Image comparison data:
#####
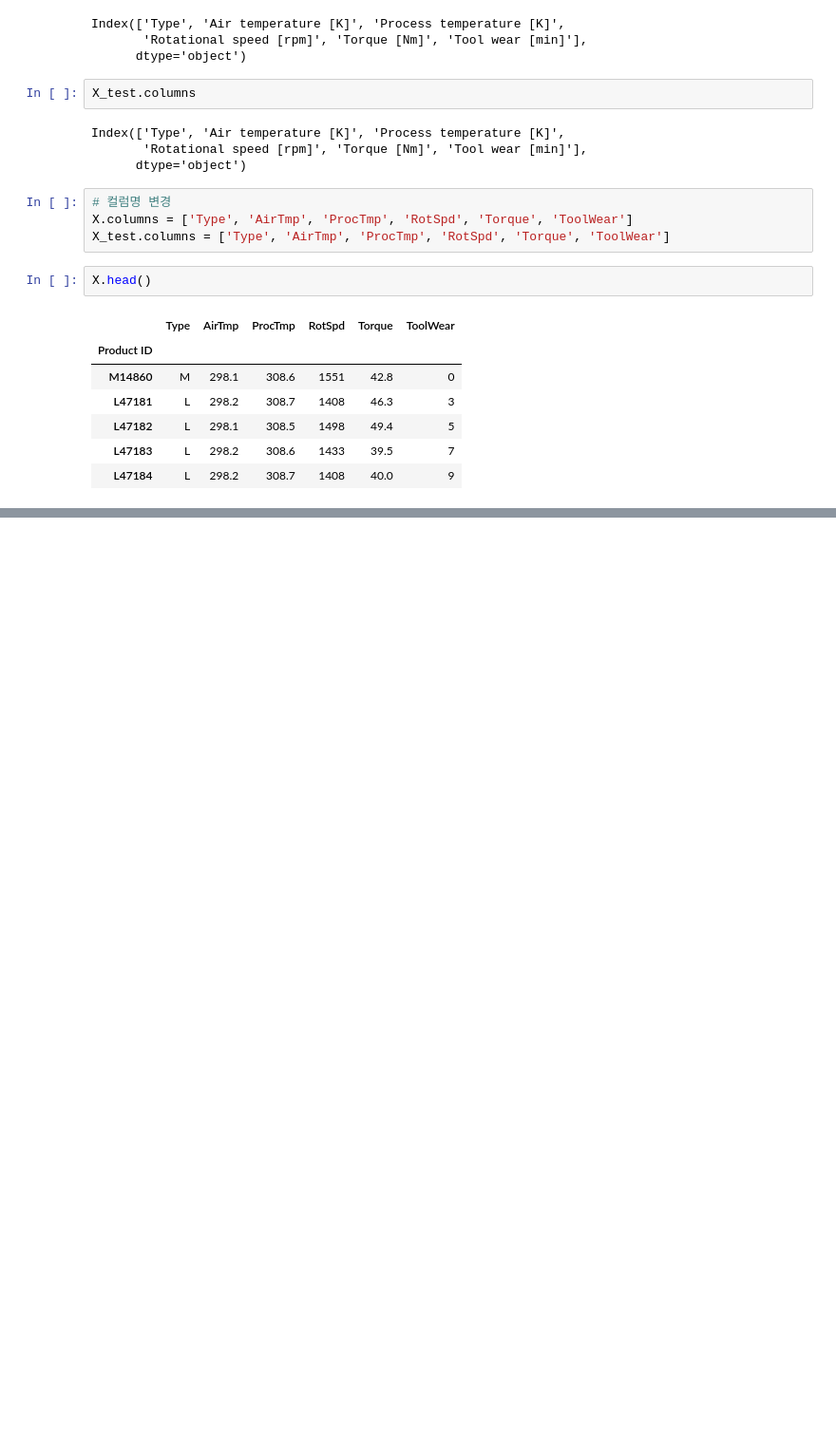
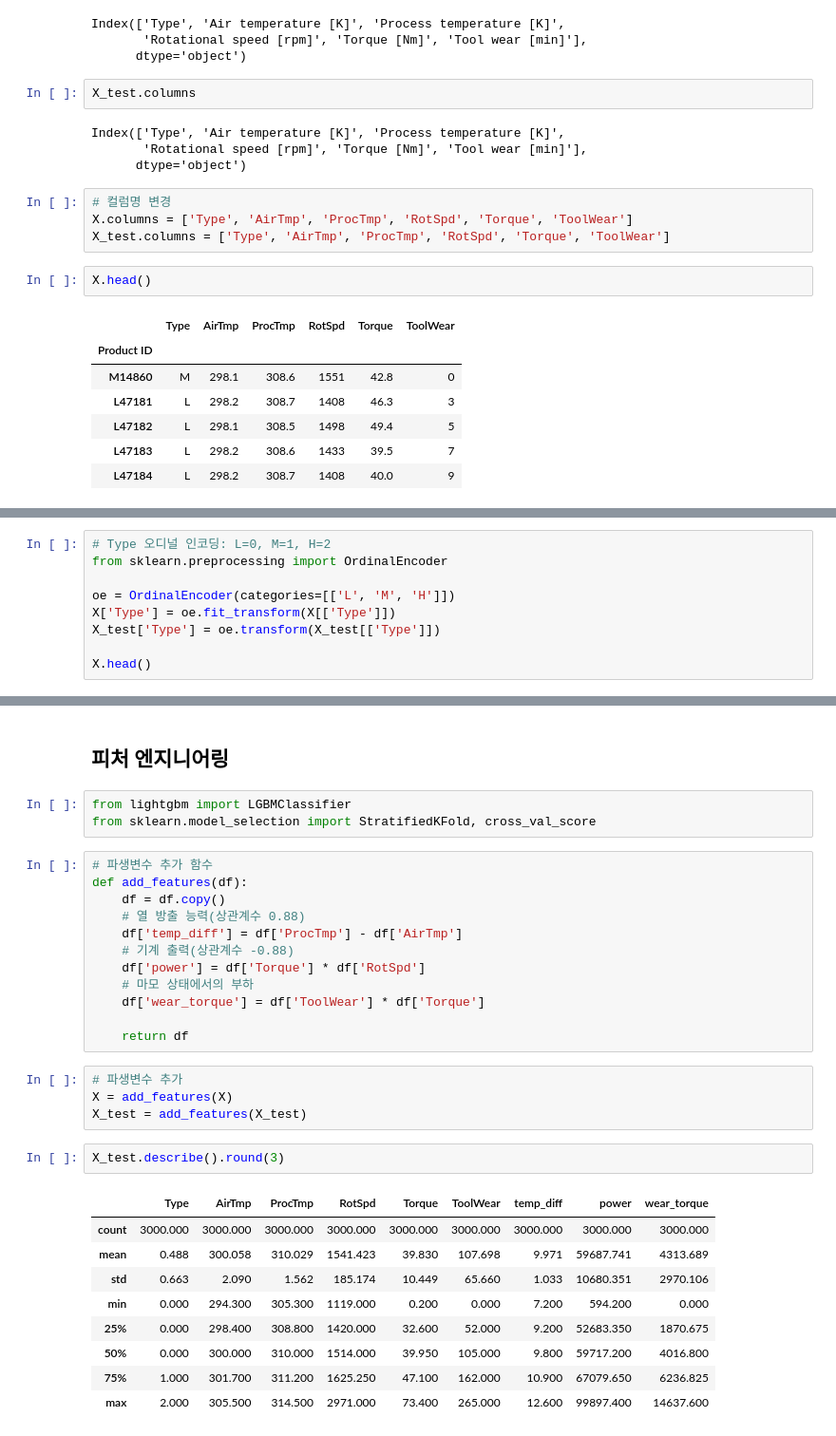
Before and after one commit to taehyunan-99/sesac_ml_dl_study_repo, a Jupyter notebook: kaggle_data_2/code/kaggle.ipynb, the cells around one changed output, grey strips where cells are left out. Shown at 95% size. Cells and saved outputs as stored; diff of their text form; blank space fills up the shorter version.

```diff
--- a/kaggle_data_2/code/kaggle.ipynb
+++ b/kaggle_data_2/code/kaggle.ipynb
@@ -187,0 +175,9 @@ X.head()
+# %%
+# Type 오디널 인코딩: L=0, M=1, H=2
+from sklearn.preprocessing import OrdinalEncoder
+
+oe = OrdinalEncoder(categories=[['L', 'M', 'H']])
+X['Type'] = oe.fit_transform(X[['Type']])
+X_test['Type'] = oe.transform(X_test[['Type']])
+
+X.head()
@@ -187,0 +192,33 @@ X.head()
+# %% [markdown]
+## 피처 엔지니어링
+# %%
+from lightgbm import LGBMClassifier
+from sklearn.model_selection import StratifiedKFold, cross_val_score
+# %%
+# 파생변수 추가 함수
+def add_features(df):
+    df = df.copy()
+    # 열 방출 능력(상관계수 0.88)
+    df['temp_diff'] = df['ProcTmp'] - df['AirTmp']
+    # 기계 출력(상관계수 -0.88)
+    df['power'] = df['Torque'] * df['RotSpd']
+    # 마모 상태에서의 부하
+    df['wear_torque'] = df['ToolWear'] * df['Torque']
+
+    return df
+# %%
+# 파생변수 추가
+X = add_features(X)
+X_test = add_features(X_test)
+# %%
+X_test.describe().round(3)
+# %% [output]
+|  | Type | AirTmp | ProcTmp | RotSpd | Torque | ToolWear | temp_diff | power | wear_torque |
+| count | 3000.000 | 3000.000 | 3000.000 | 3000.000 | 3000.000 | 3000.000 | 3000.000 | 3000.000 | 3000.000 |
+| mean | 0.488 | 300.058 | 310.029 | 1541.423 | 39.830 | 107.698 | 9.971 | 59687.741 | 4313.689 |
+| std | 0.663 | 2.090 | 1.562 | 185.174 | 10.449 | 65.660 | 1.033 | 10680.351 | 2970.106 |
+| min | 0.000 | 294.300 | 305.300 | 1119.000 | 0.200 | 0.000 | 7.200 | 594.200 | 0.000 |
+| 25% | 0.000 | 298.400 | 308.800 | 1420.000 | 32.600 | 52.000 | 9.200 | 52683.350 | 1870.675 |
+| 50% | 0.000 | 300.000 | 310.000 | 1514.000 | 39.950 | 105.000 | 9.800 | 59717.200 | 4016.800 |
+| 75% | 1.000 | 301.700 | 311.200 | 1625.250 | 47.100 | 162.000 | 10.900 | 67079.650 | 6236.825 |
+| max | 2.000 | 305.500 | 314.500 | 2971.000 | 73.400 | 265.000 | 12.600 | 99897.400 | 14637.600 |
```
Also changed, not shown: parts of 22 cells of this notebook, 7 other files.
#####
What is expected: The expected answer is each line of the records above that includes the string "Type".

Your solution:
+# Type 오디널 인코딩: L=0, M=1, H=2
+X['Type'] = oe.fit_transform(X[['Type']])
+X_test['Type'] = oe.transform(X_test[['Type']])
+|  | Type | AirTmp | ProcTmp | RotSpd | Torque | ToolWear | temp_diff | power | wear_torque |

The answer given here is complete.